**About this task:** Go through the listing below and show each line that has the word "around".

**Data provided:**
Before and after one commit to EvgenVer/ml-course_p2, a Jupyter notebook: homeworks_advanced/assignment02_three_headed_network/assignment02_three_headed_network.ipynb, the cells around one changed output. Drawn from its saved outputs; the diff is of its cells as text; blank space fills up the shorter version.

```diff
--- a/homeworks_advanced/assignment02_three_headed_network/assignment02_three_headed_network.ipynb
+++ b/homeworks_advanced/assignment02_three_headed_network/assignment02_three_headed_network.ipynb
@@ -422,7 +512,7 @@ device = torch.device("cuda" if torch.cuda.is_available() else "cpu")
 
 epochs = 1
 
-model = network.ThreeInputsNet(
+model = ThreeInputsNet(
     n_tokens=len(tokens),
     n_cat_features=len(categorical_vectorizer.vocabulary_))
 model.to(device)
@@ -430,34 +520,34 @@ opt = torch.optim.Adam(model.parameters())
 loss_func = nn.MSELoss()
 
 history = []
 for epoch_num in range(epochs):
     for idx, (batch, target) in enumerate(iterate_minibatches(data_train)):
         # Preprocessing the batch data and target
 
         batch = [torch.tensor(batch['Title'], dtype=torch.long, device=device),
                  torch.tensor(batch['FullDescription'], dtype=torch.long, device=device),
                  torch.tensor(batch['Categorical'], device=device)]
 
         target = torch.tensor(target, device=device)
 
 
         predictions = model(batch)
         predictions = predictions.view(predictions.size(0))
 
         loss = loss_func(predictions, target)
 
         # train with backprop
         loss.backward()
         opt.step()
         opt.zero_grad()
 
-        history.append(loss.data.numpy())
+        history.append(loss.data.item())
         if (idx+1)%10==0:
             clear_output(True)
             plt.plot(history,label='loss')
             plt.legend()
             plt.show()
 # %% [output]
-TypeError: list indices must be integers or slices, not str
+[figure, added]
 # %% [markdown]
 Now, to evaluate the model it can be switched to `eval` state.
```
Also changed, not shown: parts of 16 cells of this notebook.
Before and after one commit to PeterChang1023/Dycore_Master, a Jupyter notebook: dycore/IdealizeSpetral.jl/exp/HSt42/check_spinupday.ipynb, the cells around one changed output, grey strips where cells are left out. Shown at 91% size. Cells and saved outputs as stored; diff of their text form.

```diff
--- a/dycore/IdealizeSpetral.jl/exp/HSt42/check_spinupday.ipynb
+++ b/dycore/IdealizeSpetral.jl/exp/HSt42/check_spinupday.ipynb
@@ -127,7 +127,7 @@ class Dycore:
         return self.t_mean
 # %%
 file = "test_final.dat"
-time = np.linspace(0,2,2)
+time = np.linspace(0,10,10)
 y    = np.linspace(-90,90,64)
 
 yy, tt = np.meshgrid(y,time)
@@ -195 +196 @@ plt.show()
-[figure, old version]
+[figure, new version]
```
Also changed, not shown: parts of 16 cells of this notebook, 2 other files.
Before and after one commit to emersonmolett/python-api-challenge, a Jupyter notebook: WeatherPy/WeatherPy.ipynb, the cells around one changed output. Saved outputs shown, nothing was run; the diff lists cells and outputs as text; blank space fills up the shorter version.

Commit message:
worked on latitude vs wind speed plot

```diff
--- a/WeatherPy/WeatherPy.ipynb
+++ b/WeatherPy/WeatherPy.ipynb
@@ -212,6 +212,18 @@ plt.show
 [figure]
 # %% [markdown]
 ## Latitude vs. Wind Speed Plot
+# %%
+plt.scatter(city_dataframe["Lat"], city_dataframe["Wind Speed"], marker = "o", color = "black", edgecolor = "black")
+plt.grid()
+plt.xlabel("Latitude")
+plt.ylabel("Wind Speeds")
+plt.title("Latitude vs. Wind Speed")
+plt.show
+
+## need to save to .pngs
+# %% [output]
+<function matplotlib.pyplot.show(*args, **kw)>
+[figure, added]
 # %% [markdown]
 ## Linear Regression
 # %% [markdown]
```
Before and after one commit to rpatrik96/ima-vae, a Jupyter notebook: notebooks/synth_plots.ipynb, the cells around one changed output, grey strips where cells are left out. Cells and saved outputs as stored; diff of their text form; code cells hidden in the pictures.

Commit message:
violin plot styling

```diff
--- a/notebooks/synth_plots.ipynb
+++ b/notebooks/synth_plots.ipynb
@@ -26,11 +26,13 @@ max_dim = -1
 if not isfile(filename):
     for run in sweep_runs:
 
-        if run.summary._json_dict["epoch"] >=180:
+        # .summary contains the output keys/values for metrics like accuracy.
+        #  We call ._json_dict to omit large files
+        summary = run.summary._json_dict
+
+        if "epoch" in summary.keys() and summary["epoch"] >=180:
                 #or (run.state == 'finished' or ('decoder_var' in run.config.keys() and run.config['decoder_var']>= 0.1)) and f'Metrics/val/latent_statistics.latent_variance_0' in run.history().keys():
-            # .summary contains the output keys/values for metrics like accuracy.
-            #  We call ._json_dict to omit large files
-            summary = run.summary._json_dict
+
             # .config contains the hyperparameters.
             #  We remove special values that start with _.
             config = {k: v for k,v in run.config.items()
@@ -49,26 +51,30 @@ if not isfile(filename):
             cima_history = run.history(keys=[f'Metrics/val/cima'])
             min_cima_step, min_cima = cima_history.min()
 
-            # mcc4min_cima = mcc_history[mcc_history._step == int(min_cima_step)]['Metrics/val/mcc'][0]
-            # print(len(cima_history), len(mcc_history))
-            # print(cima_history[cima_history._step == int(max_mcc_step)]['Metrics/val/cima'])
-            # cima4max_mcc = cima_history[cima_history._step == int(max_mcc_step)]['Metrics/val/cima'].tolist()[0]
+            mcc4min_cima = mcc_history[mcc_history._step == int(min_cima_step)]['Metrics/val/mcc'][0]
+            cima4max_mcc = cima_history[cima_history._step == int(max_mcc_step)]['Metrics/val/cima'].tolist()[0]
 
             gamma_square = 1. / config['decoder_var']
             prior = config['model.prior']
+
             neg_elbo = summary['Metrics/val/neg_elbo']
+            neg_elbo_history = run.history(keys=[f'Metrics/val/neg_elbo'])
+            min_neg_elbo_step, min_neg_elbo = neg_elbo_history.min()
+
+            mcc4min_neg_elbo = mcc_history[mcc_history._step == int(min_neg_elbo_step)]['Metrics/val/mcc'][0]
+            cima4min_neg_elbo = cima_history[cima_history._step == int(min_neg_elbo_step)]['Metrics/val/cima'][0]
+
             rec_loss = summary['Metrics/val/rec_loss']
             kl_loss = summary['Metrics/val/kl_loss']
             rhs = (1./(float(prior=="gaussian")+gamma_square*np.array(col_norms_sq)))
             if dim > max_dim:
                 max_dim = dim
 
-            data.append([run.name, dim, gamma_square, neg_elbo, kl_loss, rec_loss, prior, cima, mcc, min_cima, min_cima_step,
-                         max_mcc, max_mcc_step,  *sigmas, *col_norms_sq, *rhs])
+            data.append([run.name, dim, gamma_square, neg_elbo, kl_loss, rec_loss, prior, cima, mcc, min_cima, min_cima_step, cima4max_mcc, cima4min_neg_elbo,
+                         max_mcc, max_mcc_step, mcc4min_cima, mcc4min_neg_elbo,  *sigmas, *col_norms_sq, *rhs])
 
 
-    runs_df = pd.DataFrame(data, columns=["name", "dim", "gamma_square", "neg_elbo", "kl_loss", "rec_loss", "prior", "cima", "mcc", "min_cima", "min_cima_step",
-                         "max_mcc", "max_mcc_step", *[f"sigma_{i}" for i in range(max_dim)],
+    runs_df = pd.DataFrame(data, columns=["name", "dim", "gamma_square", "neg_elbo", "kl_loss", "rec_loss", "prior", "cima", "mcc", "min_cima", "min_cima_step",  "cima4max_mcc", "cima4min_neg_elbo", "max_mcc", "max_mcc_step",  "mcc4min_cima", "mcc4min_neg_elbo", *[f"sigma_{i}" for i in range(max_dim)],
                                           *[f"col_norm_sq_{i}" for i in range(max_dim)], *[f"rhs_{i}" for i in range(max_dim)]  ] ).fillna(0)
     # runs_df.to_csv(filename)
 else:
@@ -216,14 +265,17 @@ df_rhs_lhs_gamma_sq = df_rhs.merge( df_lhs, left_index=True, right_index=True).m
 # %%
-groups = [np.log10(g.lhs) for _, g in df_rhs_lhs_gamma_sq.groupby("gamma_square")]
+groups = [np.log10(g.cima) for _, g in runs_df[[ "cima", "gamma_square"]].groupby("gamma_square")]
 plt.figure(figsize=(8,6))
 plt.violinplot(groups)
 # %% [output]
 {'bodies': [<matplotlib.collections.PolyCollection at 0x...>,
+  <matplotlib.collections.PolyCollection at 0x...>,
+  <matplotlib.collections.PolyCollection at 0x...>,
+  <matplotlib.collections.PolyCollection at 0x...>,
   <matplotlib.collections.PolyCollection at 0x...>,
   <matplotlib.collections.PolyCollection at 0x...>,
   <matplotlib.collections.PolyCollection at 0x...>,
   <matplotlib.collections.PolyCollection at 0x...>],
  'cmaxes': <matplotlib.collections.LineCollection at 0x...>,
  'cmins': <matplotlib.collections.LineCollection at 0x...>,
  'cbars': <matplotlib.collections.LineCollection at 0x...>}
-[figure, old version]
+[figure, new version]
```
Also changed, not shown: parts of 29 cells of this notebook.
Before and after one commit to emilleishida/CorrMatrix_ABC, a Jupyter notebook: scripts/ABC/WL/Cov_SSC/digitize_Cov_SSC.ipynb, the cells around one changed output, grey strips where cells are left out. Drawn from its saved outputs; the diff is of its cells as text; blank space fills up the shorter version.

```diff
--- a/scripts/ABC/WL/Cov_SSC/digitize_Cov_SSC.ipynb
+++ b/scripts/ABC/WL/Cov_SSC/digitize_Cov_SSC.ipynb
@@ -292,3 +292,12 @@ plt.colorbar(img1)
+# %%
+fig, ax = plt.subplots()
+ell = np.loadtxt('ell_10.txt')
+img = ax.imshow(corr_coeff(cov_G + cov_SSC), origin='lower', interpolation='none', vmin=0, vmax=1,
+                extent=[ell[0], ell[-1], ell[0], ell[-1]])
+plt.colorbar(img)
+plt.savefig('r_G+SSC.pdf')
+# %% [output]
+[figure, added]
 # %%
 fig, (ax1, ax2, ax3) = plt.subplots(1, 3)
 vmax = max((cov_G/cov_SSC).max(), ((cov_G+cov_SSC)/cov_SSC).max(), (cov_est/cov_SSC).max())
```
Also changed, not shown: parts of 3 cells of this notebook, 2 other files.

**Result:**
Before and after one commit to EvgenVer/ml-course_p2, a Jupyter notebook: homeworks_advanced/assignment02_three_headed_network/assignment02_three_headed_network.ipynb, the cells around one changed output. Drawn from its saved outputs; the diff is of its cells as text; blank space fills up the shorter version.
Before and after one commit to PeterChang1023/Dycore_Master, a Jupyter notebook: dycore/IdealizeSpetral.jl/exp/HSt42/check_spinupday.ipynb, the cells around one changed output, grey strips where cells are left out. Shown at 91% size. Cells and saved outputs as stored; diff of their text form.
Before and after one commit to emersonmolett/python-api-challenge, a Jupyter notebook: WeatherPy/WeatherPy.ipynb, the cells around one changed output. Saved outputs shown, nothing was run; the diff lists cells and outputs as text; blank space fills up the shorter version.
Before and after one commit to rpatrik96/ima-vae, a Jupyter notebook: notebooks/synth_plots.ipynb, the cells around one changed output, grey strips where cells are left out. Cells and saved outputs as stored; diff of their text form; code cells hidden in the pictures.
Before and after one commit to emilleishida/CorrMatrix_ABC, a Jupyter notebook: scripts/ABC/WL/Cov_SSC/digitize_Cov_SSC.ipynb, the cells around one changed output, grey strips where cells are left out. Drawn from its saved outputs; the diff is of its cells as text; blank space fills up the shorter version.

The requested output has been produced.